**TRY IT**
Each line below must be reproduced exactly as it stands. Pictures stay out of the copy.
——
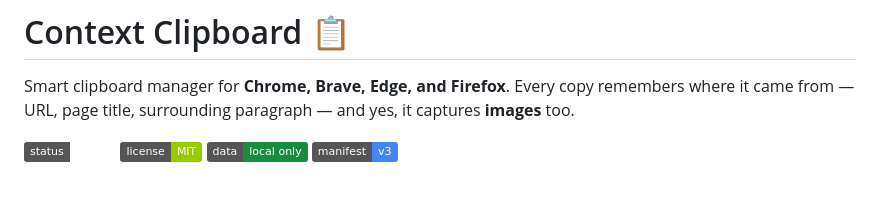
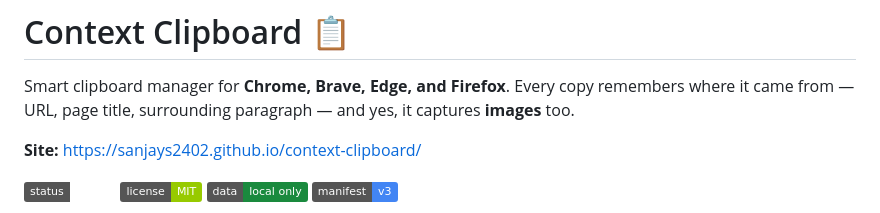
Before and after one commit to Sanjays2402/context-clipboard, a Markdown page: README.md, the part around the change. Drawn GitHub-style; badges without logos; blank space fills up the shorter version.

Commit message:
docs(readme): link to GitHub Pages site

```diff
--- a/README.md
+++ b/README.md
@@ -1,6 +1,8 @@
 # Context Clipboard 📋
 
 Smart clipboard manager for **Chrome, Brave, Edge, and Firefox**. Every copy remembers where it came from — URL, page title, surrounding paragraph — and yes, it captures **images** too.
+
+**Site:** https://sanjays2402.github.io/context-clipboard/
 
 ![status](https://img.shields.io/badge/status-v0.6.0-amber) ![license](https://img.shields.io/badge/license-MIT-green) ![local-only](https://img.shields.io/badge/data-local%20only-1a8a3e) ![mv3](https://img.shields.io/badge/manifest-v3-4285f4)
 
```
——
**REPLY TO THE EXERCISE**
Before and after one commit to Sanjays2402/context-clipboard, a Markdown page: README.md, the part around the change. Drawn GitHub-style; badges without logos; blank space fills up the shorter version.

Commit message:
docs(readme): link to GitHub Pages site

```diff
--- a/README.md
+++ b/README.md
@@ -1,6 +1,8 @@
 # Context Clipboard 📋
 
 Smart clipboard manager for **Chrome, Brave, Edge, and Firefox**. Every copy remembers where it came from — URL, page title, surrounding paragraph — and yes, it captures **images** too.
+
+**Site:** https://sanjays2402.github.io/context-clipboard/
 
 ![status](https://img.shields.io/badge/status-v0.6.0-amber) ![license](https://img.shields.io/badge/license-MIT-green) ![local-only](https://img.shields.io/badge/data-local%20only-1a8a3e) ![mv3](https://img.shields.io/badge/manifest-v3-4285f4)
 
```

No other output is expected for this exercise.